Newfoundland and Labrador-based composer Andrew Staniland tells us about his latest work, Ramadan 20 vs. Covid 19, commissioned for the 2021 NYC songSLAM Festival by Sparks & Wiry Cries. The work premiered on January 22 to great acclaim, and here Andrew and pianist Erika Switzer reflect on the process of creating this new art song piece, which explores the relationship between life, faith, race and death. Soprano LaToya Lain performs with Erika, using poet jessica Care moore‘s words. The work can be watched on YouTube and scores are now available for purchase: https://www.youtube.com/watch?v=L1KOJO9ZiBo
How did this commission come about? Is it your first time being involved with Sparks & Wiry Cries?

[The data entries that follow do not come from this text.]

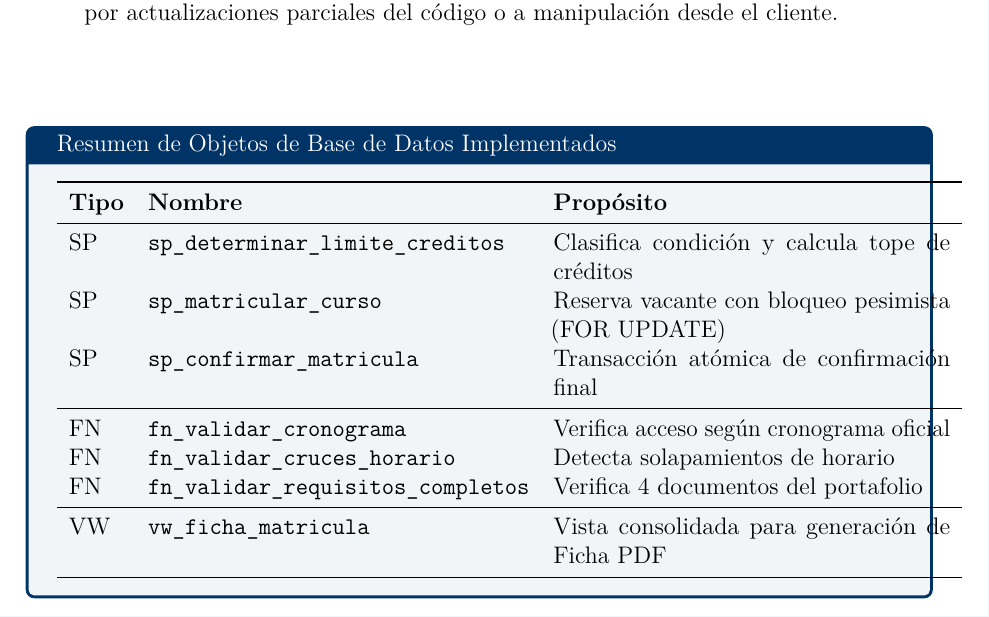
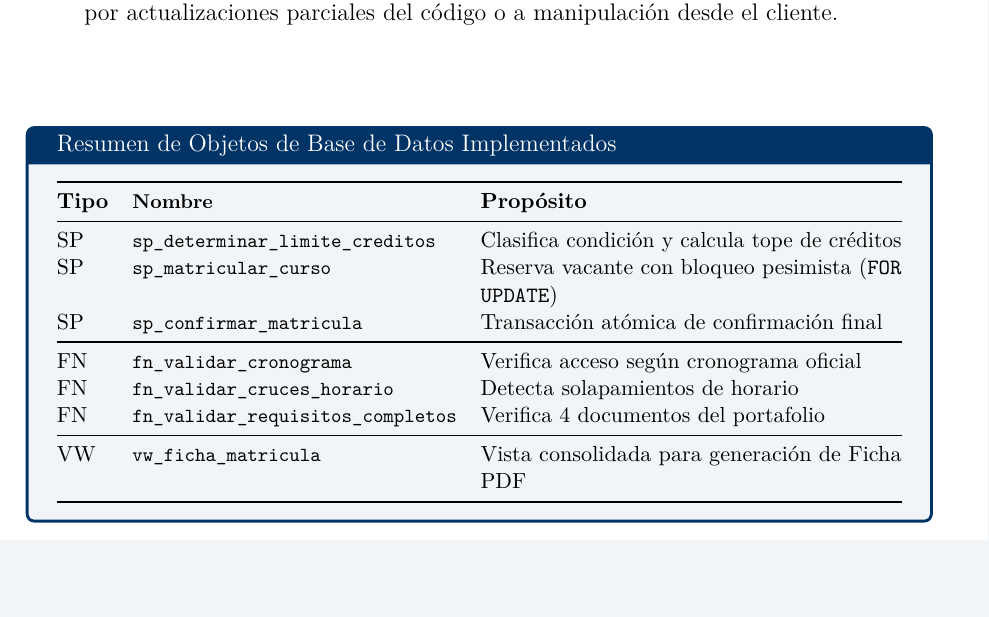
Before and after one commit to jsondev999/sistema-matricula, a LaTeX document (informe_sustentacion.tex): part of page 34 of 34, cut so that both start at the same text, the shorter picture padded with empty space. Compiled offline with pdfLaTeX.

Commit message:
Actualiza informe

```diff
--- a/informe_sustentacion.tex
+++ b/informe_sustentacion.tex
@@ -902,21 +902,22 @@ El dise\~no deliberado de depositar la l\'ogica cr\'itica en procedimientos alma
 
 \begin{tcolorbox}[colback=unjbgblue!5, colframe=unjbgblue,
   title=Resumen de Objetos de Base de Datos Implementados]
-\begin{tabular}{llp{7cm}}
+\small
+\begin{tabularx}{\linewidth}{@{} l >{\ttfamily\footnotesize}l X @{}}
   \toprule
-  \textbf{Tipo} & \textbf{Nombre} & \textbf{Prop\'osito} \\
+  \textbf{Tipo} & \normalfont\textbf{Nombre} & \textbf{Prop\'osito} \\
   \midrule
-  SP & \texttt{sp\_determinar\_limite\_creditos} & Clasifica condici\'on y calcula tope de cr\'editos \\
-  SP & \texttt{sp\_matricular\_curso} & Reserva vacante con bloqueo pesimista (FOR UPDATE) \\
-  SP & \texttt{sp\_confirmar\_matricula} & Transacci\'on at\'omica de confirmaci\'on final \\
+  SP & sp\_determinar\_limite\_creditos & Clasifica condici\'on y calcula tope de cr\'editos \\
+  SP & sp\_matricular\_curso & Reserva vacante con bloqueo pesimista (\texttt{FOR UPDATE}) \\
+  SP & sp\_confirmar\_matricula & Transacci\'on at\'omica de confirmaci\'on final \\
   \midrule
-  FN & \texttt{fn\_validar\_cronograma} & Verifica acceso seg\'un cronograma oficial \\
-  FN & \texttt{fn\_validar\_cruces\_horario} & Detecta solapamientos de horario \\
-  FN & \texttt{fn\_validar\_requisitos\_completos} & Verifica 4 documentos del portafolio \\
+  FN & fn\_validar\_cronograma & Verifica acceso seg\'un cronograma oficial \\
+  FN & fn\_validar\_cruces\_horario & Detecta solapamientos de horario \\
+  FN & fn\_validar\_requisitos\_completos & Verifica 4 documentos del portafolio \\
   \midrule
-  VW & \texttt{vw\_ficha\_matricula} & Vista consolidada para generaci\'on de Ficha PDF \\
+  VW & vw\_ficha\_matricula & Vista consolidada para generaci\'on de Ficha PDF \\
   \bottomrule
-\end{tabular}
+\end{tabularx}
 \end{tcolorbox}
 
 \end{document}
```
Also changed, not shown: informe_sustentacion.pdf, 1 other file.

AS: I have enjoyed a long musical relationship with Erika Switzer and Martha Guth, the co-directors of Sparks & Wiry Cries. Both have been important supporters of my work, and were co-commissioners with Brooklyn Art Song Society of my song cycle Earthquakes and Islands, our critically acclaimed release Go by Contraries on Centrediscs. They approached me in early 2020 about working with the Detroit-based poet Jessica Care Moore to create a new work for Erika and LaToya Lain. I was excited to work with Jessica, whose poetry and activism are vital and inspiring (Check out her work here!). After our first meeting, I knew that together we could make something powerful and wonderful for Erika and LaToya to play.
The logistics of putting this together during the pandemic must have been considerable technically. Have you worked together with these artists as an ensemble before?
AS: It was all done by distance, which is kind of miraculous when you think about it. We communicated and rehearsed by text and Zoom. Jessica recorded her poem at a studio in Detroit. Erika recorded her piano part at Bard College in New York’s Hudson Valley. LaToya sang her part in North Carolina. I wrote the music in St John’s. The striking video was assembled by Neville Braithwaite and Matthew Principe in NYC using striking images by Detroit photographer Brian Day. And the whole thing not only works, but is astounding! It is a real marvel of music making in the pandemic.
This piece speaks to our now – it is about COVID19, and about Black Lives Matter, and about religion, and about politics. It is about being human. It is about hope and fear, and above all, for me at least, about our capacity to be made anew.
I also must say that there is nothing so rewarding as good collaboration. We all brought our best to the table and created something that became greater than the sum of its parts. For instance, take Jessica’s poem: It is a complete work of art, hard-wired with its own musicality and phrasing. Brian Day’s photos need no augmentation. But when all is brought together, something even more magical became possible!
ES: Art song has always been an evocative and efficient space for capturing reflective snapshots of time and place. Where the technological development of the piano once played a large role in the evolution of art song style and reach, now digital technology is furthering its impact. Our current moment, in its overwhelming overlapping realities of social outrage, political strife, and staggering health and welfare concerns, is creating a deep and fertile space for creative expression. I am deeply moved by songs that capture our complex times and hopeful for the continuing relevance of the genre.
AS: There is no question that it is easy to become disheartened due to the collapse of live music in the pandemic. We carry because we must. And in doing so, if you look closely you see some small bright lights here and there, this project being one of them. I have seen some remarkable online events (music on main’s Graveyards and Gardens being a major stand-out). We need music of our time more than ever, and as creators we will continue to find a way forward. We will get through this and be back in the concert halls, and until that happens, we will continue to create in the best way we know how.